½ June 27, 2014
I thought this was a pretty good movie with original content. One of Crowe's better films. Though I've never thought of Ryan as much of an actor.
½ March 22, 2014
Proof Of Life these days is only ever remembered for three things: the notorious affair between Meg Ryan and Russell Crowe (Which eventually lead to Meg Ryan's divorce from Dennis Quaid), the tragic death of a stuntman during filming, and it was also the start of the death spiral of Meg Ryan's acting career. The film also released to less than stellar reviews that basically panned it as being a generic and routine thriller.

Despite such criticisms and scandals surrounding the film, I immensely enjoyed Proof Of Life, as I found it gripping, thrilling, suspenseful, and a hell of a lot of fun to watch - which is what a thriller should be. Can it be implausible and cheesy at times?
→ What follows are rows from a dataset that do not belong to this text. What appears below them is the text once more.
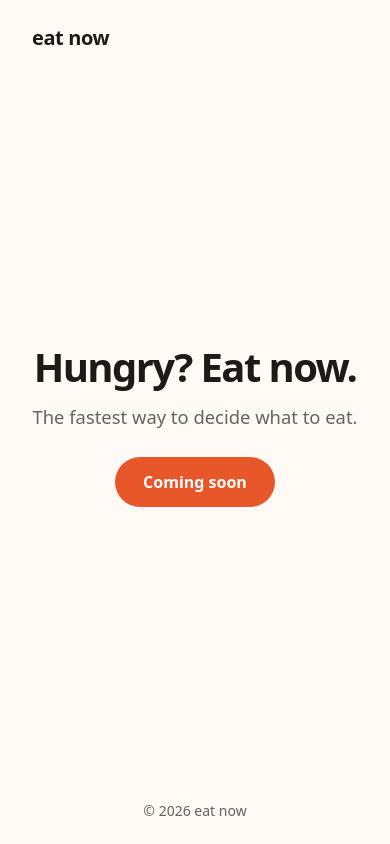
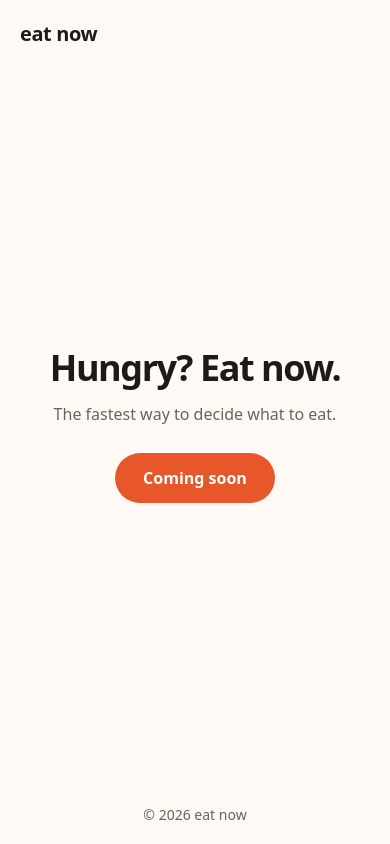
Before and after one commit to sunkam96/eatnow, a website built with Vite: page index.html in a window 390 px wide. Built offline with nearby package versions, Linux system fonts and the light colour scheme.

Commit message:
fix deps and style

```diff
--- a/index.html
+++ b/index.html
@@ -2,7 +2,8 @@
 <html lang="en">
   <head>
     <meta charset="UTF-8" />
-    <meta name="viewport" content="width=device-width, initial-scale=1.0" />
+    <meta name="viewport" content="width=device-width, initial-scale=1.0, viewport-fit=cover" />
+    <meta name="theme-color" content="#fffaf5" />
     <link rel="icon" type="image/svg+xml" href="/favicon.svg" />
     <title>eat now</title>
   </head>
@@ -12,7 +13,7 @@
     </header>
 
     <main class="hero">
-      <h1>Hungry? Eat now.</h1>
+      <h1>Hungry? <span class="nowrap">Eat now.</span></h1>
       <p class="tagline">The fastest way to decide what to eat.</p>
       <a class="cta" href="#">Coming soon</a>
     </main>
--- a/src/style.css
+++ b/src/style.css
@@ -4,11 +4,14 @@
   --muted: #6b625c;
   --accent: #e8572a;
   --accent-hover: #cf4718;
+  --gutter: clamp(20px, 5vw, 32px);
 
   font-family: system-ui, -apple-system, 'Segoe UI', Roboto, sans-serif;
   color: var(--text);
   background: var(--bg);
   -webkit-font-smoothing: antialiased;
+  -webkit-text-size-adjust: 100%;
+  text-size-adjust: 100%;
 }
 
 * {
@@ -18,12 +21,15 @@
 
 body {
   min-height: 100vh;
+  min-height: 100svh; /* fits the visible screen on mobile browsers */
   display: flex;
   flex-direction: column;
+  padding: env(safe-area-inset-top) env(safe-area-inset-right)
+    env(safe-area-inset-bottom) env(safe-area-inset-left);
 }
 
 .nav {
-  padding: 24px 32px;
+  padding: 20px var(--gutter);
 }
 
 .logo {
@@ -41,40 +47,49 @@ body {
   align-items: center;
   justify-content: center;
   text-align: center;
-  padding: 0 24px;
+  padding: 24px var(--gutter);
   gap: 16px;
 }
 
 .hero h1 {
-  font-size: clamp(2.5rem, 7vw, 4.5rem);
+  font-size: clamp(2.25rem, 9vw, 4.5rem);
   font-weight: 800;
   letter-spacing: -0.04em;
   line-height: 1.05;
+  text-wrap: balance;
+}
+
+.nowrap {
+  white-space: nowrap;
 }
 
 .tagline {
-  font-size: 1.15rem;
+  font-size: clamp(1rem, 4vw, 1.15rem);
   color: var(--muted);
   max-width: 32ch;
+  text-wrap: balance;
 }
 
 .cta {
   margin-top: 12px;
   padding: 14px 28px;
+  min-height: 48px;
   border-radius: 999px;
   background: var(--accent);
   color: #fff;
   font-weight: 600;
   text-decoration: none;
   transition: background 0.15s ease;
+  -webkit-tap-highlight-color: transparent;
 }
 
-.cta:hover {
+.cta:hover,
+.cta:active {
   background: var(--accent-hover);
 }
 
 .footer {
-  padding: 24px 32px;
+  padding: 20px var(--gutter);
   font-size: 0.875rem;
   color: var(--muted);
   text-align: center;
```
Yes, it can be. However, it is skillfully directed, well acted, and overall well made.

The plot is simple: Alice Bowman's husband is kidnapped by a South American revolutionary group and they demand a ransom. A man who specializes in kidnapping and ransom takes on the assignment to rescue her husband in a dangerous high stakes game of life and death.

While the plot is simple, it works very well for the film as a whole as it moves at a brisk pace and is never boring. Even when characters are interacting with each other, I found myself engaged with what they were doing, thanks to the solid performances given by the actors. However, when the action heats up, it's one hell of a ride from start to finish.
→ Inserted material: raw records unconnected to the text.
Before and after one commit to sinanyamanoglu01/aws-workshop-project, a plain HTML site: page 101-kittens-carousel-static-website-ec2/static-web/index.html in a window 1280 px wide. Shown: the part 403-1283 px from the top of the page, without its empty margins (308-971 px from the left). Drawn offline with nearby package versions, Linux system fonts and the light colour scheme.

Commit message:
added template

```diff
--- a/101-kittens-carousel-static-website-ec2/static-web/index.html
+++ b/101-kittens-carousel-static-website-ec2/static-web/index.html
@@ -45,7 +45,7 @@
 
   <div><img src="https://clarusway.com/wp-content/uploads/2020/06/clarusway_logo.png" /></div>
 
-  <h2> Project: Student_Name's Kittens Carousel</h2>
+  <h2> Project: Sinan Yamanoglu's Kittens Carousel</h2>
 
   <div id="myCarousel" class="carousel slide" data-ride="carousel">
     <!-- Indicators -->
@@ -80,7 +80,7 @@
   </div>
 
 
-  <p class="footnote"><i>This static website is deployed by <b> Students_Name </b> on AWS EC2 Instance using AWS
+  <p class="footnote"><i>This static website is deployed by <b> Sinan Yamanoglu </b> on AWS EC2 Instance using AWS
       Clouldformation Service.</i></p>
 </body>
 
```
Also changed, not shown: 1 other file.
In the end, Proof Of Life is a tremendously underrated thriller. I'm not sure of why people don't really like this film, but oh well. If you enjoy watching thrillers and you're willing to check your brain at the door, Proof Of Life will give you the goods when you watch it and you'll have a good time.
½ March 20, 2014
I really liked this, not without it's faults but a great story and I enjoyed the entire cast, the location, the action scenes and watching (a surprisingly hunky) Russell Crowe struggle with unrequited love for another mans wife. I also liked how the story kept flipping back and forth between 'Alice' and her negotiating ransom demands to free her husband and the hell 'Peter' is going through via a dated timeline after being kidnapped by South American rebels. David Caruso was a surprise here too, actually enjoyed his character. Meg Ryan, keeping fantastic hair throughout plays the wife of an engineer (David Morse) who is working in south America. When he is kidnapped by terrorists, she retains the services of hostage negotiator Terry Thorne (Russell Crowe) and the two (sort of) fall for each other. 03.14.14
romantic thriller
January 18, 2014
Page 1 of 40